Working with the Taylor Hooton Foundation, Little League hopes to have an online program ready for next season. Little League had been speaking with the foundation for more than a year about a program, well before Major League Baseball's recent suspensions of more than a dozen players.
The suspensions Aug. 5 came less than two weeks before the start of the Little League World Series on Thursday.
The Hooton Foundation is named after a high school pitcher who committed suicide in 2003. Doctors attributed Taylor Hooton's behaviour to depression caused after he stopped using PEDs.
Clark joins soup line
ST. LOUIS -- Former St. Louis Cardinals star Jack Clark is out of his sports talk radio job after saying Albert Pujols took performance-enhancing drugs.
Clark said on the air last week on WGNU in St. Louis that Pujols' former trainer, Chris Mihlfeld, told him 10 years ago that he injected PEDs into Pujols, the former Cardinals great now in his second season with the Angels but sidelined by a foot injury.
Pujols responded with a vehement denial on Friday night and said he planned to take legal action against Clark and his employers.
Early Saturday, the company that owns the show hosted by Clark and Kevin Slaten, insideSTL Enterprises LLC, said in a statement that Clark "is no longer associated with the company," then later cancelled the show, costing Slaten his job, too.
Braves fan falls to death
ATLANTA -- A man who fell about 20 metres from an upper-level platform at Atlanta's Turner Field onto a parking lot during a baseball game died Monday night, police said.
Atlanta police spokesman John Chafee confirmed the death of the man, whose name has not been released. The man fell during Monday night's game between the Atlanta Braves and Philadelphia Phillies.
"At this time there's no indication of foul play and the fall appears accidental," Chafee said late Monday. "It appears he fell from an upper-level platform to a secured lot below."
Chafee said police received the report of the fall just before 9 p.m. . When officers arrived, they located a man who appeared to have fallen roughly six stories.

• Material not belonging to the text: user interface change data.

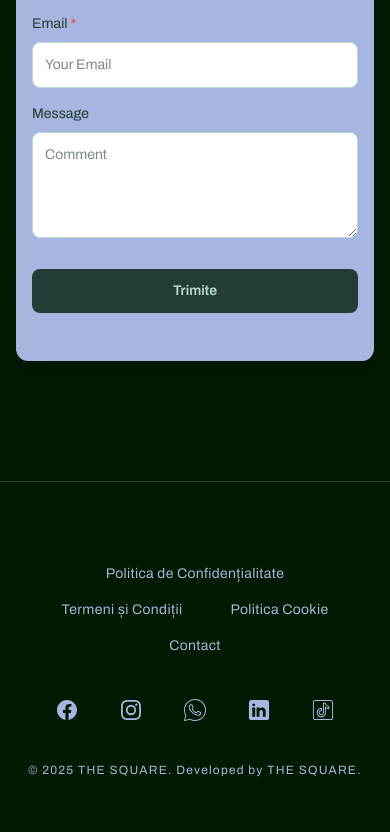
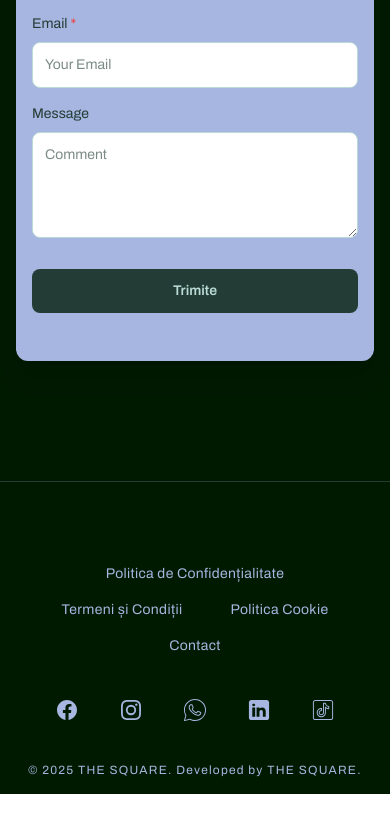
Before and after one commit to GeorgianaIoana/the-square-2025, a React (Vite) app: page / in a window 390 px wide. Shown: the part 10064-10896 px from the top of the page. After the commit the page ends 10858 px from the top, so only its background shows below. Built offline with nearby package versions, Linux system fonts and the light colour scheme.

Commit message:
fixed bottom

```diff
--- a/src/App.tsx
+++ b/src/App.tsx
@@ -774,7 +774,7 @@ function App() {
       <Contact />
 
       <footer className="bg-[#001a00] border-t border-[#233d36]">
-        <div className="mx-auto max-w-7xl overflow-hidden px-6 py-20 sm:py-10 lg:px-8">
+        <div className="mx-auto max-w-7xl overflow-hidden px-6 pt-20 pb-4 sm:py-10 lg:px-8">
           <nav
             className="-mb-6 flex flex-wrap justify-center gap-x-12 gap-y-3 text-sm/6 font-archivo tracking-wide"
             aria-label="Footer"
```
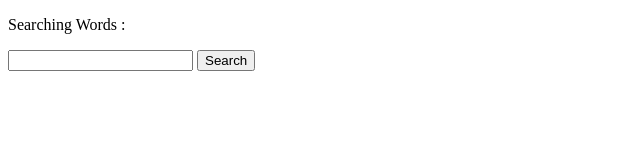
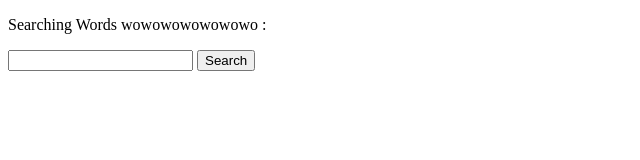
Before and after one commit to mcmerkwell/mcmerkwell.github.io, a plain HTML site: page index.html in a window 1280 px wide. Shown: the whole page, without its empty margins (0-640 px from the left). Drawn offline with Linux system fonts and the light colour scheme.

Commit message:
testing for first upload

```diff
--- a/index.html
+++ b/index.html
@@ -6,7 +6,7 @@
 	<body>
 		<form method="get" target="_blank" >
 			<p>
-				Searching Words :
+				Searching Words wowowowowowowo :
 			</p>
 			<input type="text" name="q">
 			<input type="submit" value="Search" formaction="https://www.ldoceonline.com/ko/search/english/direct/" formaction="https://www.google.com/search">
```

The man was transported to Atlanta Medical Center and died of his injuries.
Sorry, fries not on menu
TORONTO -- Athletes who crave fries have had to forgo them at the Canada Summer Games village, which has been declared a junk food-free zone.
Instead, the young competitors are being given a huge variety of nutritious offerings with no cap on how often they can drop by the cafeteria each day.
"The whole point was to try and get athletes off on a good start," with adequate nutrition to help them perform better, said Christiane Azzi, a nutritionist with Sodexo, which is dishing up the food at Bishop's University in Sherbrooke, Que., site of the 17-day event which wraps Saturday.
TV personality and cookbook author Michael Smith, who ran the kitchen for Sodexo in Whistler, B.C., during the 2010 Vancouver Olympic Games, chose recipes he thought were suitable for athletes.
Azzi says she and Canada Summer Games head nutritionist Martin Frechette then reviewed them to "make sure they have good carbs, they have adequate protein, they have fat but not too much fat and they're not too heavy for competitions."
-- from the news services